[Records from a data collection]
* * * * * * *

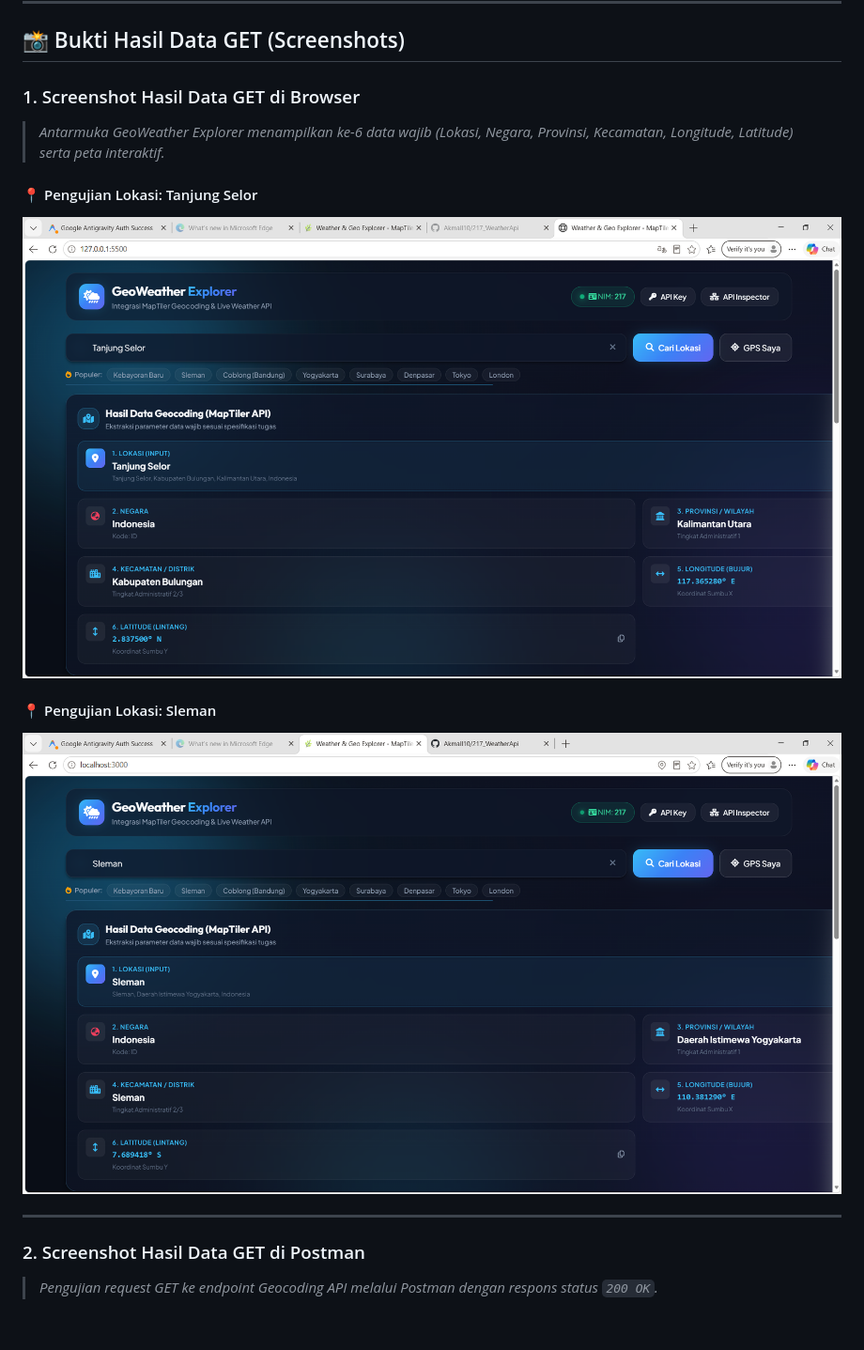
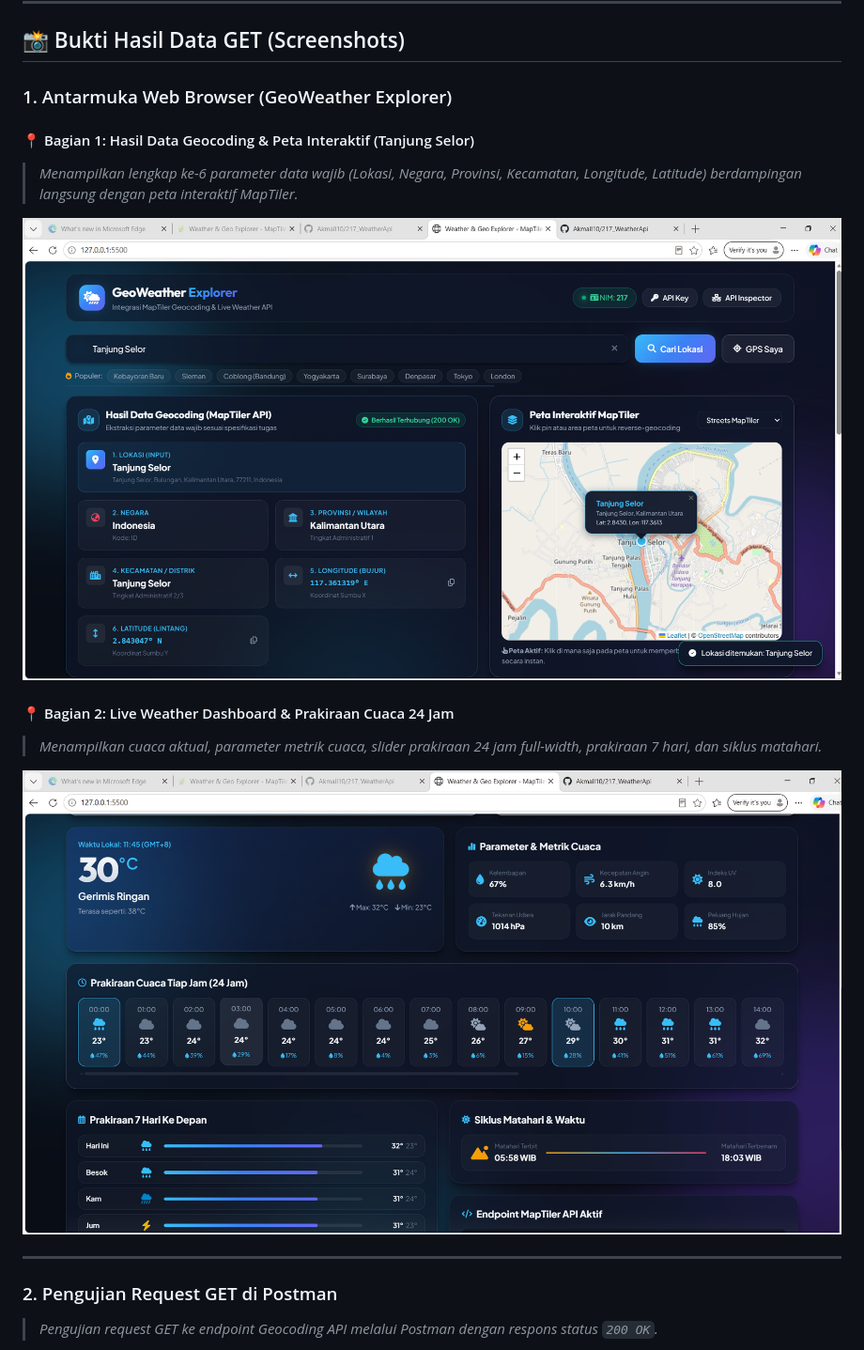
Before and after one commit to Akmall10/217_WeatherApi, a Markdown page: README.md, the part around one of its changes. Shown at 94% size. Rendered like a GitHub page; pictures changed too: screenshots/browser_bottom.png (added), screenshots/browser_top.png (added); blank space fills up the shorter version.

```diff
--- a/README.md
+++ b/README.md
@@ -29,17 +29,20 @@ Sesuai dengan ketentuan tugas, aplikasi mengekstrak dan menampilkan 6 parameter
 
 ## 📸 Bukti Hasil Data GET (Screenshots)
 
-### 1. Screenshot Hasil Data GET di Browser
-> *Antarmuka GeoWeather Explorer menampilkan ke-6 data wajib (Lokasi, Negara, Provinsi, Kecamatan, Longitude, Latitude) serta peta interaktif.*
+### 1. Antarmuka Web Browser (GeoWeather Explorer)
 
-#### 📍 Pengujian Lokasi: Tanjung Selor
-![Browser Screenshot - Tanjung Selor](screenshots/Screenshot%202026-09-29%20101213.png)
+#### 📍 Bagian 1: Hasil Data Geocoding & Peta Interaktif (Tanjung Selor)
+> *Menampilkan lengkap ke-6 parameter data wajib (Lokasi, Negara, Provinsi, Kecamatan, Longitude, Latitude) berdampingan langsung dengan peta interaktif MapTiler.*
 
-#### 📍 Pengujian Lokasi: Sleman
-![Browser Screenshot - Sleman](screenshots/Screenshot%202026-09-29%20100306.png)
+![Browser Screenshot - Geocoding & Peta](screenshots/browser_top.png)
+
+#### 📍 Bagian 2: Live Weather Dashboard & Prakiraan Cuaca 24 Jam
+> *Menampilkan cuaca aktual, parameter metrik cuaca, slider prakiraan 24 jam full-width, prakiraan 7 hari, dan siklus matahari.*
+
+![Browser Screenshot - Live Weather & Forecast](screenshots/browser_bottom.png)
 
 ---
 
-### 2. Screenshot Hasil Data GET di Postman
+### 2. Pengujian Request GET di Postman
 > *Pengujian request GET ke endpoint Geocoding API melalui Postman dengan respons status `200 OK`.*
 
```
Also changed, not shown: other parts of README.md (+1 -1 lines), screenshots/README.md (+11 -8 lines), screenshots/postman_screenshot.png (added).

* * * * * * *

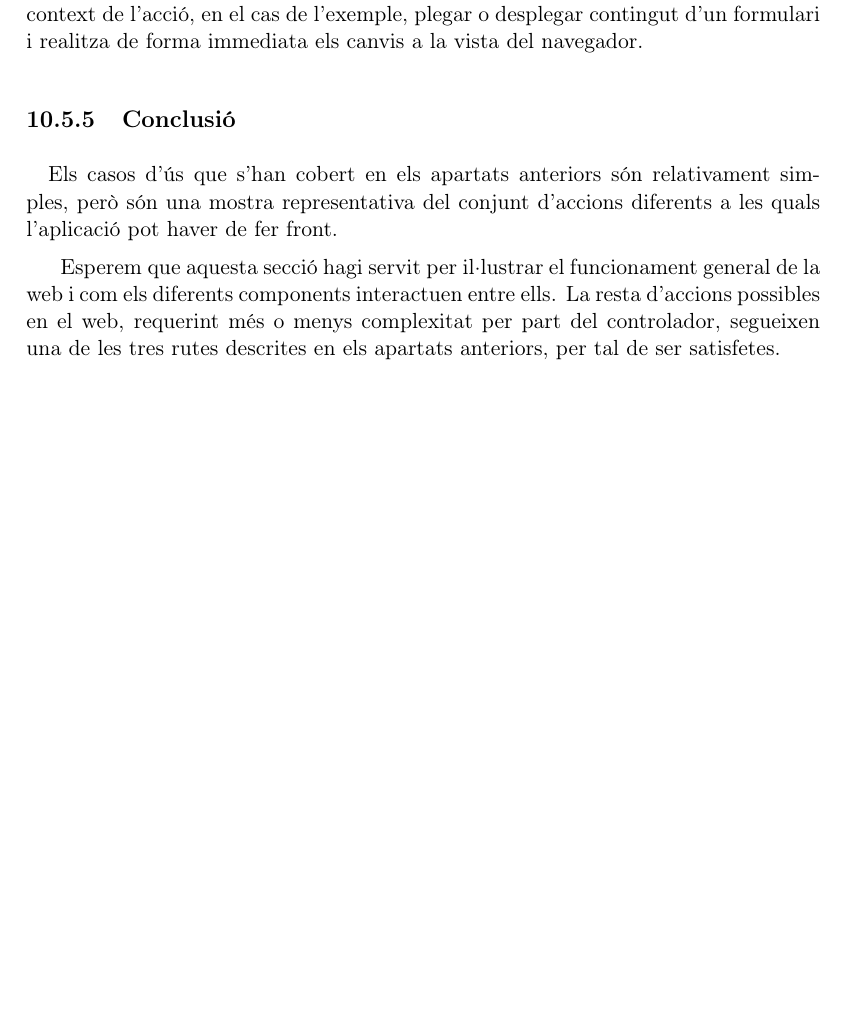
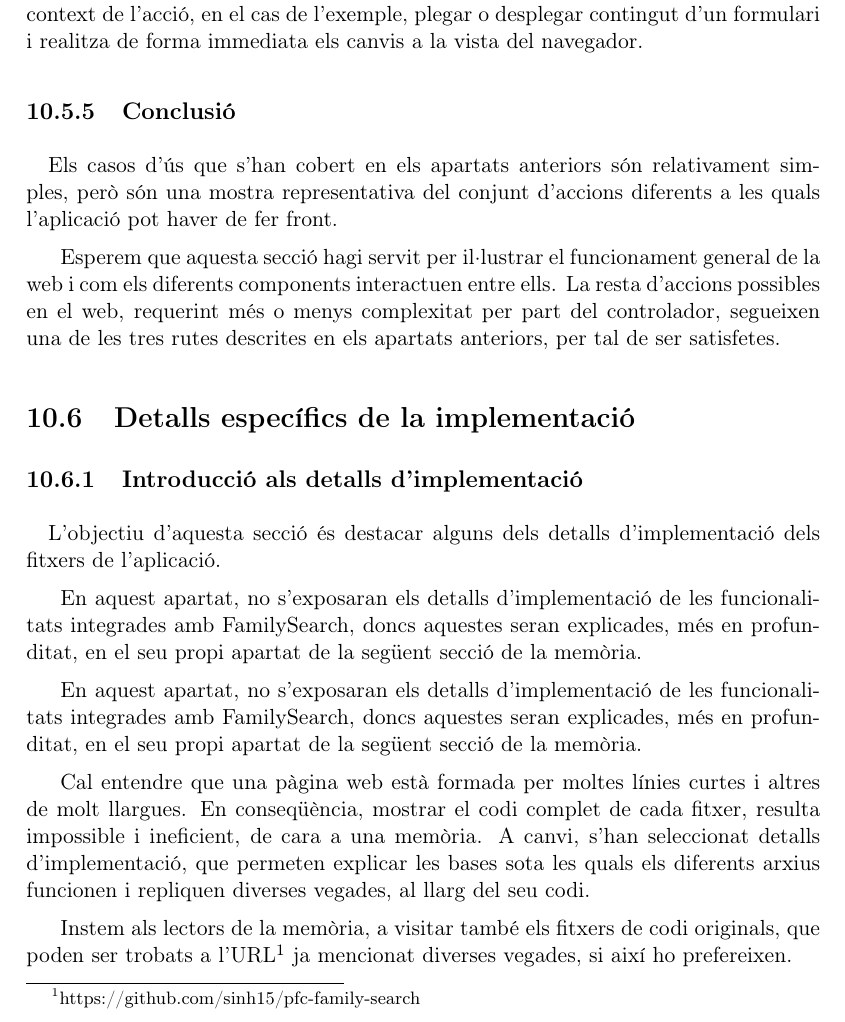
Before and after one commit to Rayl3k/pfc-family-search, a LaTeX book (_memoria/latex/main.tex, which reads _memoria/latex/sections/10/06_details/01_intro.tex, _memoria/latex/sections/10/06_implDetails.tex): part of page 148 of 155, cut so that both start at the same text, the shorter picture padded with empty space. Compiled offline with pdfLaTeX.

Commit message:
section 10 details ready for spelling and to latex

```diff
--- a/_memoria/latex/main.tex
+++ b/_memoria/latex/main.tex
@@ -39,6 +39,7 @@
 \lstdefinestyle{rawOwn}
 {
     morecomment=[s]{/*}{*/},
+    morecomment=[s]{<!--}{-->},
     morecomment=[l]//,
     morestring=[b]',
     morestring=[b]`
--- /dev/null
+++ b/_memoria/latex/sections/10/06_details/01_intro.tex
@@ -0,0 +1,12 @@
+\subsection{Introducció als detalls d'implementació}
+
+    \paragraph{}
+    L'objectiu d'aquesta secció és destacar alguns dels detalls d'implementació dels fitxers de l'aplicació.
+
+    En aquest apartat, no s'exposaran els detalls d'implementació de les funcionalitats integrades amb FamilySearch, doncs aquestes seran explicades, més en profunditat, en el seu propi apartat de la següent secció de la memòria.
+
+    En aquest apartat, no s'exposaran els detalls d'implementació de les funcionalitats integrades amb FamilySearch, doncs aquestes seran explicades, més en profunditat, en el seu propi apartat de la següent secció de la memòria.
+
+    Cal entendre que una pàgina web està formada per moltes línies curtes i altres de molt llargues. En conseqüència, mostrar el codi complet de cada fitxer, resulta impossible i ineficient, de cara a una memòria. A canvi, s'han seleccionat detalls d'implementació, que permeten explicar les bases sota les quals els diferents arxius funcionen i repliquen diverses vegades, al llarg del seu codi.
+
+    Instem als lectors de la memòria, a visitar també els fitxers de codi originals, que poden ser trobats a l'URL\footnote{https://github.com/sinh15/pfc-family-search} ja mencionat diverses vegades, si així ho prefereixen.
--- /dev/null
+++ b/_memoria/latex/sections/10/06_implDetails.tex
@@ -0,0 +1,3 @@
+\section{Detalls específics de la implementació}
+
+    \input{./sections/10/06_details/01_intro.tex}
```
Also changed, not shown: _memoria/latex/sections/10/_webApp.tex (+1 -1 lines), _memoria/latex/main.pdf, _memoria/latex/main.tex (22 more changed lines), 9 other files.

* * * * * * *

A copy of each line above that holds the word "sections" is the expected answer.

» **Answer to this problem**
Before and after one commit to Rayl3k/pfc-family-search, a LaTeX book (_memoria/latex/main.tex, which reads _memoria/latex/sections/10/06_details/01_intro.tex, _memoria/latex/sections/10/06_implDetails.tex): part of page 148 of 155, cut so that both start at the same text, the shorter picture padded with empty space. Compiled offline with pdfLaTeX.
+++ b/_memoria/latex/sections/10/06_details/01_intro.tex
+++ b/_memoria/latex/sections/10/06_implDetails.tex
+    \input{./sections/10/06_details/01_intro.tex}
Also changed, not shown: _memoria/latex/sections/10/_webApp.tex (+1 -1 lines), _memoria/latex/main.pdf, _memoria/latex/main.tex (22 more changed lines), 9 other files.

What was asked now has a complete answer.